Task input
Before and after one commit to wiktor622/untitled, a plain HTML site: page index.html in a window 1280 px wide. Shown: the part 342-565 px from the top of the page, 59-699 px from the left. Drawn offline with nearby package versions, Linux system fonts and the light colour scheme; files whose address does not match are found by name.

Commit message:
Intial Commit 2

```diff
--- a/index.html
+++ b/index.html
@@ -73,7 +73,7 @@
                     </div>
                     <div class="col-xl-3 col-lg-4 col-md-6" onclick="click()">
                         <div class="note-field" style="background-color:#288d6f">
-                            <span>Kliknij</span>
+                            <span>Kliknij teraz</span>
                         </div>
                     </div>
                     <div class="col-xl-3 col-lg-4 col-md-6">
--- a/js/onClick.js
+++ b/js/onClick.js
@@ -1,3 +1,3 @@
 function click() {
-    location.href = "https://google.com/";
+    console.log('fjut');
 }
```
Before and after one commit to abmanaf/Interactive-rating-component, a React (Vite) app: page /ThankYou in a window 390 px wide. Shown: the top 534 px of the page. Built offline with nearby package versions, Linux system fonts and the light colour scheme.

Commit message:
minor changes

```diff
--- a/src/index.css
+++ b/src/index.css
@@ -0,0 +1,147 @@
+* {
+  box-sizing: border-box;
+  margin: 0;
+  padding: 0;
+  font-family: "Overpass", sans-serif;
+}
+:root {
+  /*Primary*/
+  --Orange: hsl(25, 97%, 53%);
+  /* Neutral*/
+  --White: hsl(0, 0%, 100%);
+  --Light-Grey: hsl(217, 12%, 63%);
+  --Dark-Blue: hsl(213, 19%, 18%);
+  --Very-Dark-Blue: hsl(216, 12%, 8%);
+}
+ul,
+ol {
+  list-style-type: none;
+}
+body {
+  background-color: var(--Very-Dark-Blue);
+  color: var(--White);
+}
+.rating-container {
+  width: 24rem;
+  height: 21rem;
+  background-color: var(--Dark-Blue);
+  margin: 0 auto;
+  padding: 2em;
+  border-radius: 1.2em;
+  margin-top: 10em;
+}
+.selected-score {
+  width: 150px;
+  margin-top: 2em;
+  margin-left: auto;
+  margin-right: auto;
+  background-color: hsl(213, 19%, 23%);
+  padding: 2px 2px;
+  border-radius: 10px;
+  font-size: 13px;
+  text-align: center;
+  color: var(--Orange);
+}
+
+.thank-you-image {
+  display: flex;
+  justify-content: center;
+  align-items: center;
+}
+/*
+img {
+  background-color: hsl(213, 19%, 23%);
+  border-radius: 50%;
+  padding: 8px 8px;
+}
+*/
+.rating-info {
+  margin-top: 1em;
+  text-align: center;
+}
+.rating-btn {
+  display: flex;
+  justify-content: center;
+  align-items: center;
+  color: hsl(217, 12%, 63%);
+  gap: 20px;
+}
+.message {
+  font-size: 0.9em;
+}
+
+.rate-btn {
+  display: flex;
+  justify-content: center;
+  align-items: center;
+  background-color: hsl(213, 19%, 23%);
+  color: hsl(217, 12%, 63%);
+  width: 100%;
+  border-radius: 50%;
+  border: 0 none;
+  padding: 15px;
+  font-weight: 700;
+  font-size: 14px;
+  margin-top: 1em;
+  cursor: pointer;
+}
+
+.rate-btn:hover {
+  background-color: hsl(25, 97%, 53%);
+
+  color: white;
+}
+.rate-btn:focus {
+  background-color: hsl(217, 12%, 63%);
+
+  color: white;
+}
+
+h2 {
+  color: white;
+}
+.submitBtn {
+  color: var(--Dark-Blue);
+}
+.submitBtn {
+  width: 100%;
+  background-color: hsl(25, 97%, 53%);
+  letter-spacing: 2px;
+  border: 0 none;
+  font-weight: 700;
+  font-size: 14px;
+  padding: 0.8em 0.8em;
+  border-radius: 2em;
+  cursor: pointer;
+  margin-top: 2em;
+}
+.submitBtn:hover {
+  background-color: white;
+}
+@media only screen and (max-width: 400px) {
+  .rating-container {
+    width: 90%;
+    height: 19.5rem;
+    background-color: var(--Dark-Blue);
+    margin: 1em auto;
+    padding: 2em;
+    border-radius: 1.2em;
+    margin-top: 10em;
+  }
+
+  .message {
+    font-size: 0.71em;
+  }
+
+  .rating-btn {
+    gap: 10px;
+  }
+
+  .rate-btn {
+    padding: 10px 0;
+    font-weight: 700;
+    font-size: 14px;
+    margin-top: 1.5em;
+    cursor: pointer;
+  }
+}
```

Prompt
In the lines above, spot each one that contains the word "padding" and copy it.

Answer area
+  padding: 0;
+  padding: 2em;
+  padding: 2px 2px;
+  padding: 8px 8px;
+  padding: 15px;
+  padding: 0.8em 0.8em;
+    padding: 2em;
+    padding: 10px 0;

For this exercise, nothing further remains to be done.